Since I’ve started talking about Matthew’s genealogy, I’ve decided to stick with it a bit longer. Most of my students, when they pick up the New Testament and I have them start at the beginning, they begin with Matthew 1:1 and moan. A genealogy?!? Ugh.
I tell them to get over it. This thing is only 16 verses long. C’mon! If you want a GENEALOGY, read 1 Chronicles 1-9. Nine CHAPTERS of fathers and sons, starting with Adam. Now *that* is a genealogy!
(Anecdote: when I was an undergraduate at Moody Bible Institute in the mid 70’s, for some reason I had to take a correspondence course to fill out one of my requirements. This is back when a correspondence course meant doing it as correspondence — through the mail! It was some kind of broadly based Bible class, and one of the requirements was that you had to memorize and then reproduce a certain number of verses from the Bible. You could choose. Just your favorite verses. They were expecting, of course, things like Psalm 23 or John 1:1-4 or John 3:16-18 or Phil. 2:6-11. So I made my choices and they were all like my opening passage: 1 Chronicles 4:11-16. They didn’t think it was very funny….)
Anyway, Matthew’s genealogy may be short, but it is fascinating and telling — not only because of the 14-14-14 schema I’ve discussed. For another thing, there are four women who appear in it. Women?? In an ancient Jewish genealogy? What’s *that* all about? And those particular women! Now that’s a serious puzzle. Here’s the brief discussion I devote to it in my NT textbook.
There is one other interesting and frequently-noted feature of Matthew’s genealogy of Jesus (actually, not of Jesus, but of Joseph). That is the fact that it makes explicit reference to women among Jesus’ ancestors. That is highly unusual. Women scarcely ever appear in most ancient Israelite and Jewish genealogies, which invariably trace a person’s lineage from father to son (or vice versa) all the way back through the family line; see, as I pointed out earlier, 1 Chronicles 1-9. Where are the women? For ancient genealogists, as a rule, they were not important enough to mention.
But Matthew not only ends his genealogy by mentioning Mary, Jesus’ mother, but he also includes reference to four other women: Tamar (v. 3), Rahab (v. 5), Ruth (v. 5), and the “wife of Uriah” that is, Bathsheba (v. 6). Stories about all four of these women are found in the Jewish Scriptures (Tamar: Genesis 38; Rahab: Joshua 2, 6; Ruth; Ruth 1-4; and Bathsheba: 2 Samuel 11-12).
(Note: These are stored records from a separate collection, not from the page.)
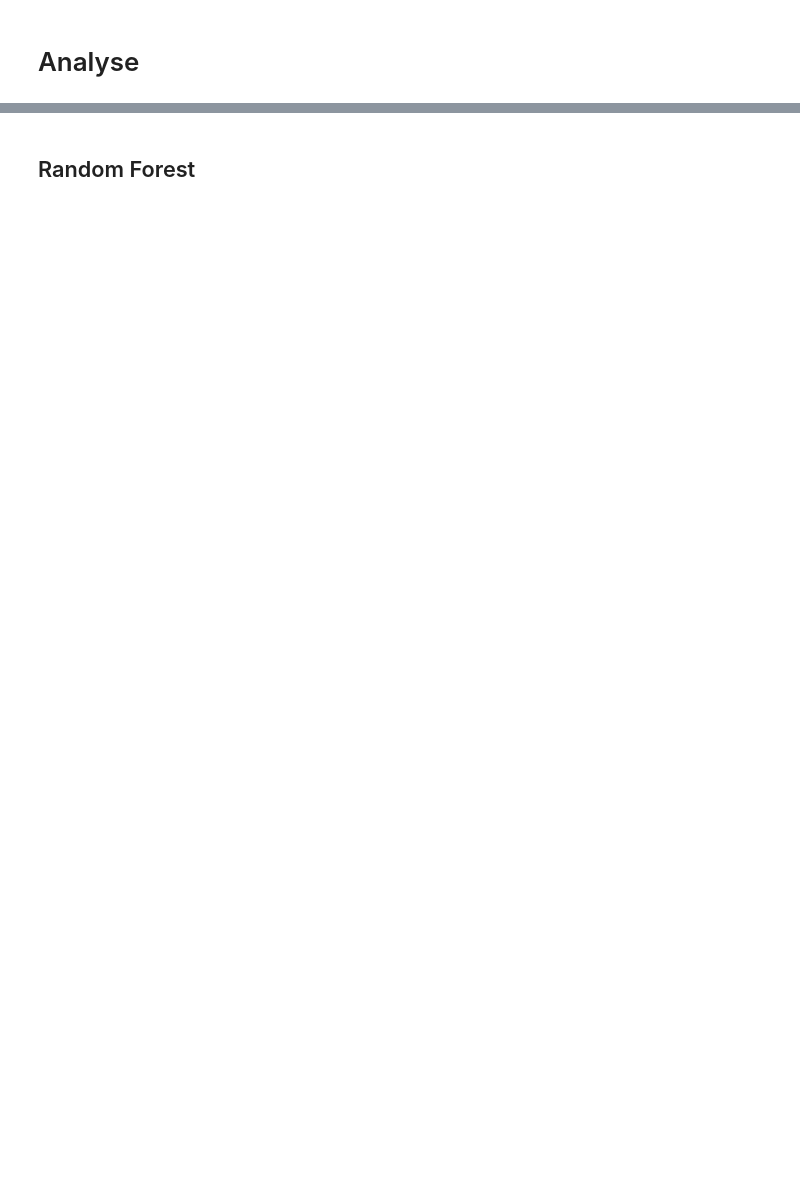
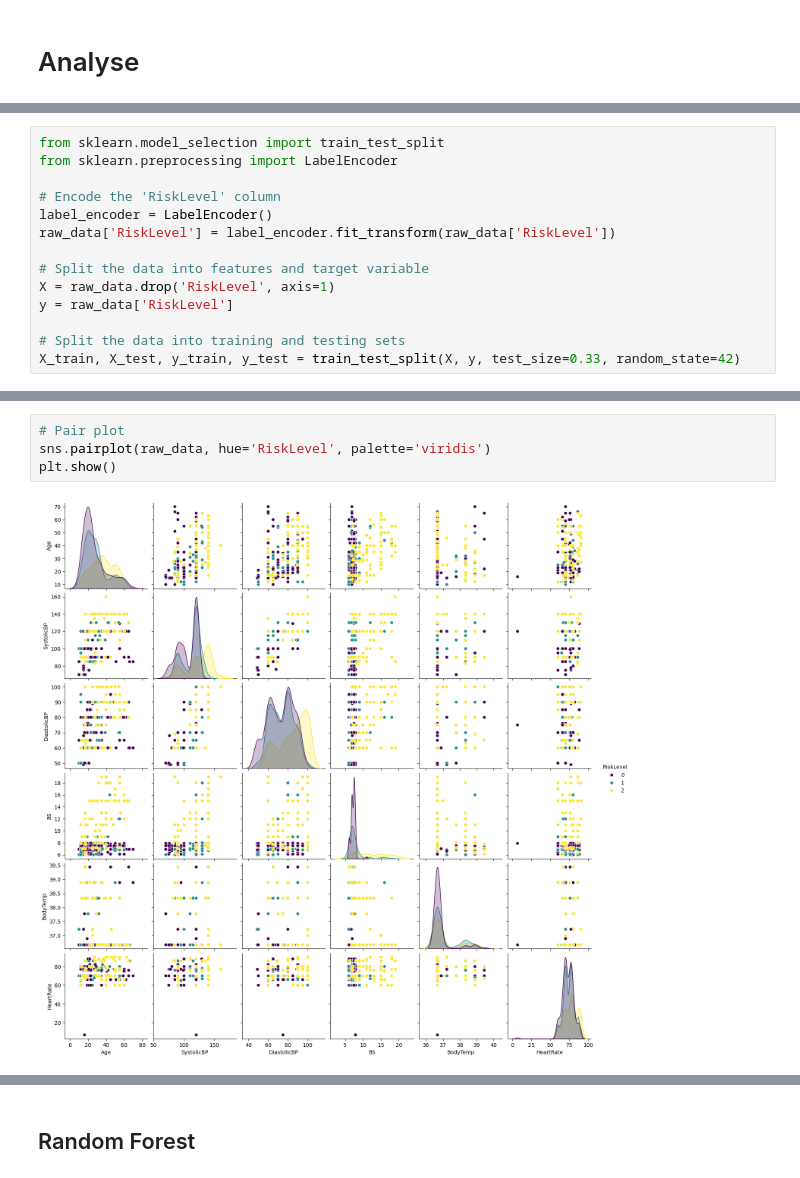
Before and after one commit to molitorl/Projekt-LJL, a Jupyter notebook: Maternal_Health_Risk_Classification_Model.ipynb, the cells around one changed output, grey strips where cells are left out. Cells and saved outputs as stored; diff of their text form; blank space fills up the shorter version.

```diff
--- a/Maternal_Health_Risk_Classification_Model.ipynb
+++ b/Maternal_Health_Risk_Classification_Model.ipynb
@@ -189,0 +208,14 @@ print(data_scaled.head())
+# %%
+from sklearn.model_selection import train_test_split
+from sklearn.preprocessing import LabelEncoder
+
+# Encode the 'RiskLevel' column
+label_encoder = LabelEncoder()
+raw_data['RiskLevel'] = label_encoder.fit_transform(raw_data['RiskLevel'])
+
+# Split the data into features and target variable
+X = raw_data.drop('RiskLevel', axis=1)
+y = raw_data['RiskLevel']
+
+# Split the data into training and testing sets
+X_train, X_test, y_train, y_test = train_test_split(X, y, test_size=0.33, random_state=42)
@@ -189,0 +340,6 @@ print(data_scaled.head())
+# %%
+# Pair plot
+sns.pairplot(raw_data, hue='RiskLevel', palette='viridis')
+plt.show()
+# %% [output]
+[figure, added]
```
Also changed, not shown: parts of 93 cells of this notebook.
But why does Matthew mention them here? Among the numerous theories proposed over the years, two are particularly intriguing….
Hey, who ever thought a biblical genealogy could be interesting? Want to see why it is? If you’re a blog member, you can — just keep reading. If you’re not? Tough bananas. On the upside, you *could* join! It won’t cost much; every nickel you pay goes to charity; and you’ll know more about Matthew’s genealogy than anyone on your block!